A simple, personal message can go a long way towards leading subscribers to click-through to your website and buy your products.
7. Google: A Clear Call to Action
The number one point of email marketing is to drive subscribers to your website. Each and every element of the layout should be designed with this goal in mind, but it is the calls to action (CTAs) that will drive the most traffic.Your CTAs need to stand out from the rest of the content. You can do this by using contrasting colors, different fonts, or creating a box separate from the main copy.
Also, you should consider limiting the number of CTAs. Studies have shown that emails with one CTA have increased click through rates by 371% while boosting sales by 1617%
The newsletter from Think With Google is a great example of a focused and enticing CTA. The email itself has minimal content, just enough to entice the reader to learn more.
There are no bold colors, just a contrast between white and blue with an image of the phone on the side. The result is a clear, concise email leaving the reader in no doubt what the next step is: click-through to the Think With Google site.
These seven newsletter examples from some of the world’s leading brands all share the following elements:
- Clarity: The content and messages are clear. Subscribers will fully understand the purpose of the emails.
- Focus: There is a core focus on the email’s desired outcome, whether this is delivering the latest news, cross-selling products, or marketing events.
- Simplicity: The email layout is straightforward, single column, and mobile-friendly.
The days of cluttered emails, filled with unnecessary content, being effective are over. The world’s top brands understand that subscribers and customers want to the ability to quickly scan emails and understand the message with ease.

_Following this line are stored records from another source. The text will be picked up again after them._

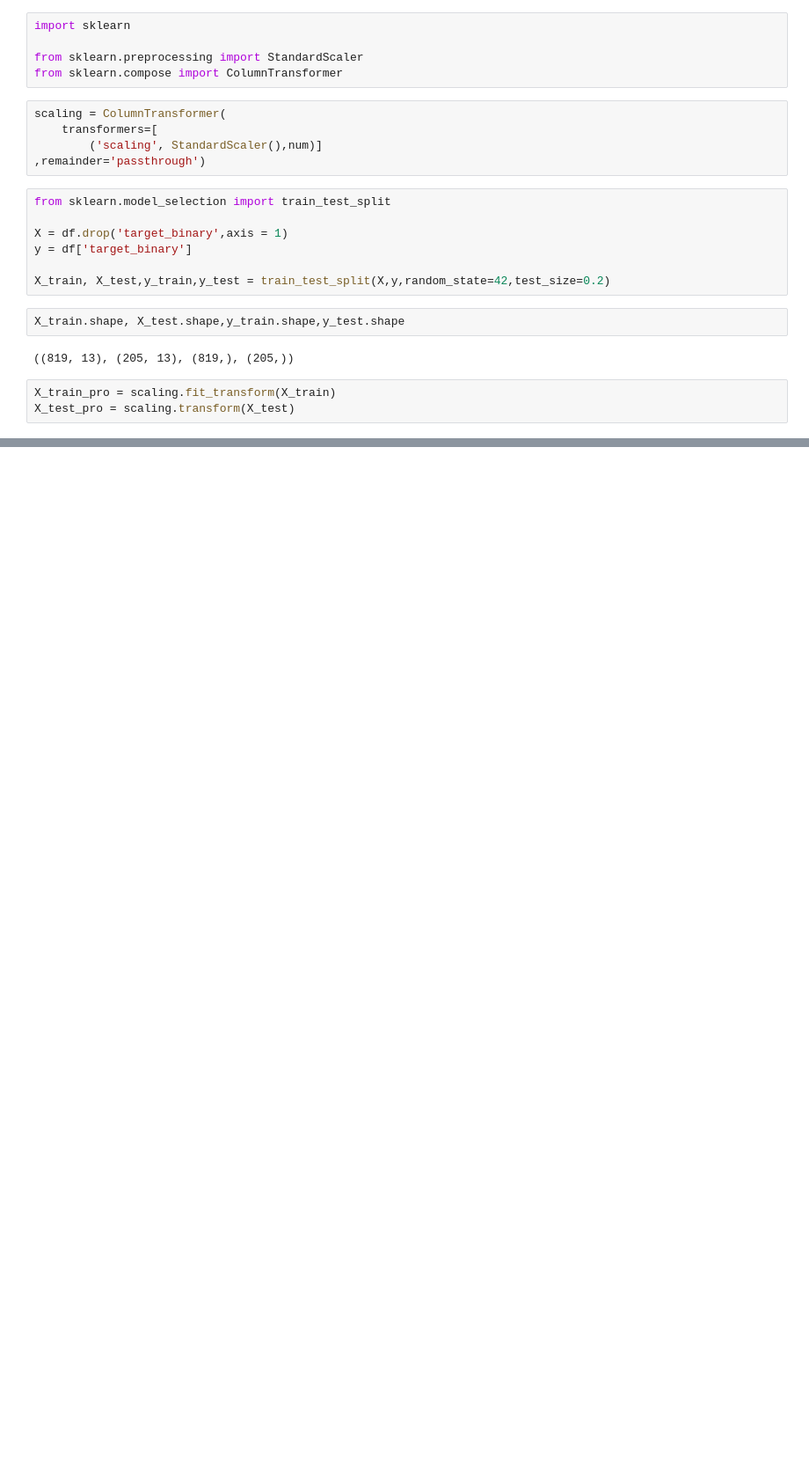
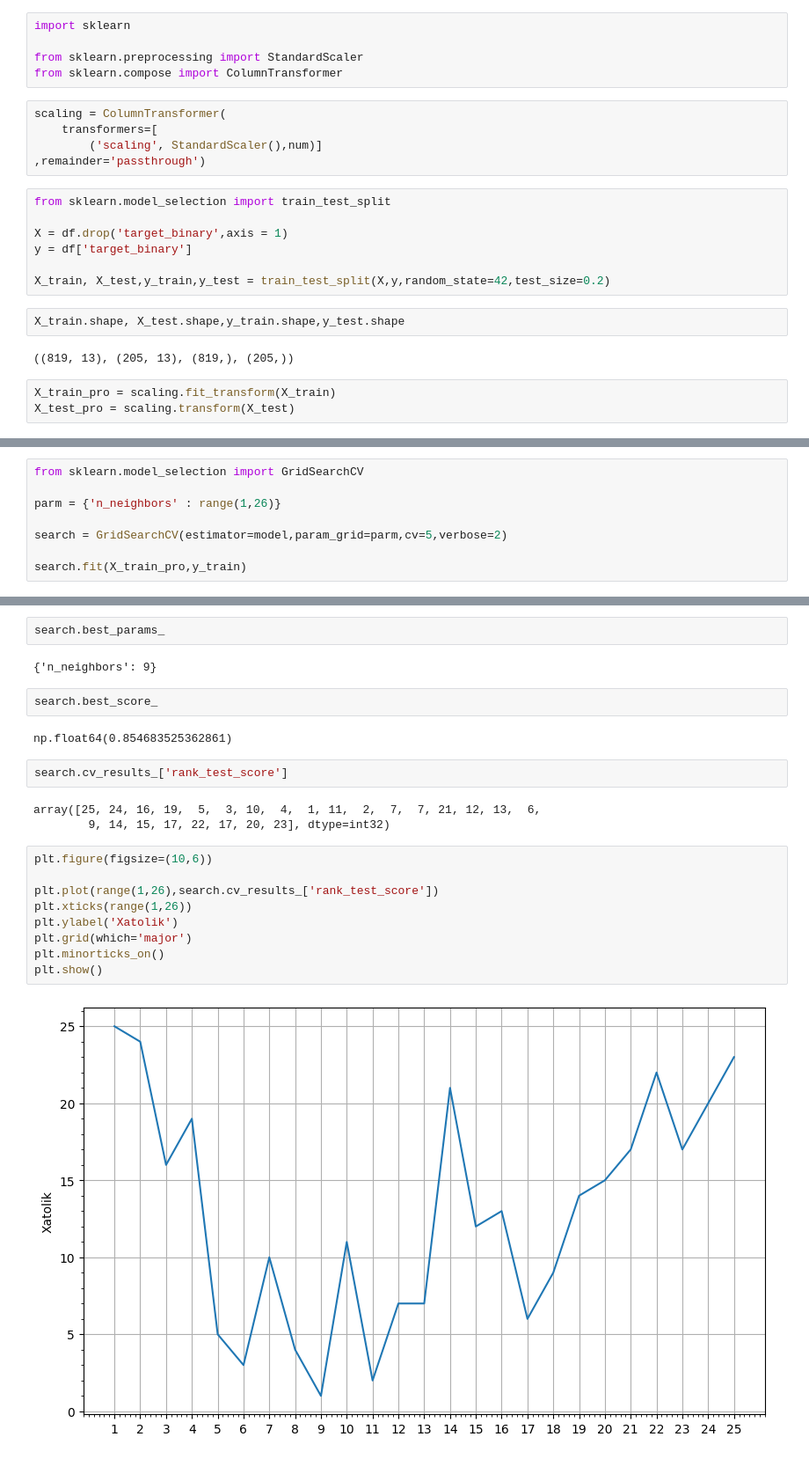
Before and after one commit to sarmuh/Heart-Disease-Predict-ML, a Jupyter notebook: notebooks/data_info_train.ipynb, the cells around one changed output, grey strips where cells are left out. Shown at 88% size. Cells and saved outputs as stored; diff of their text form; blank space fills up the shorter version.

Commit message:
hyperparametr tuning train

```diff
--- a/notebooks/data_info_train.ipynb
+++ b/notebooks/data_info_train.ipynb
@@ -230,0 +234,8 @@ weighted avg       0.84      0.84      0.84       205
+# %%
+from sklearn.model_selection import GridSearchCV
+
+parm = {'n_neighbors' : range(1,26)}
+
+search = GridSearchCV(estimator=model,param_grid=parm,cv=5,verbose=2)
+
+search.fit(X_train_pro,y_train)
@@ -230,0 +262,24 @@ weighted avg       0.84      0.84      0.84       205
+# %%
+search.best_params_
+# %% [output]
+{'n_neighbors': 9}
+# %%
+search.best_score_
+# %% [output]
+np.float64(0.854683525362861)
+# %%
+search.cv_results_['rank_test_score']
+# %% [output]
+array([25, 24, 16, 19,  5,  3, 10,  4,  1, 11,  2,  7,  7, 21, 12, 13,  6,
+        9, 14, 15, 17, 22, 17, 20, 23], dtype=int32)
+# %%
+plt.figure(figsize=(10,6))
+
+plt.plot(range(1,26),search.cv_results_['rank_test_score'])
+plt.xticks(range(1,26))
+plt.ylabel('Xatolik')
+plt.grid(which='major')
+plt.minorticks_on()
+plt.show()
+# %% [output]
+[figure, added]
```
Also changed, not shown: parts of 14 cells of this notebook.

There is no reason why your business cannot follow suit. It doesn’t require a huge budget or team of marketing geniuses to create revenue-boosting emails. Simply follow the guidelines above.
At DirectIQ, we provide affordable and smart email service solutions that make it easier for you to run effective and profitable campaigns.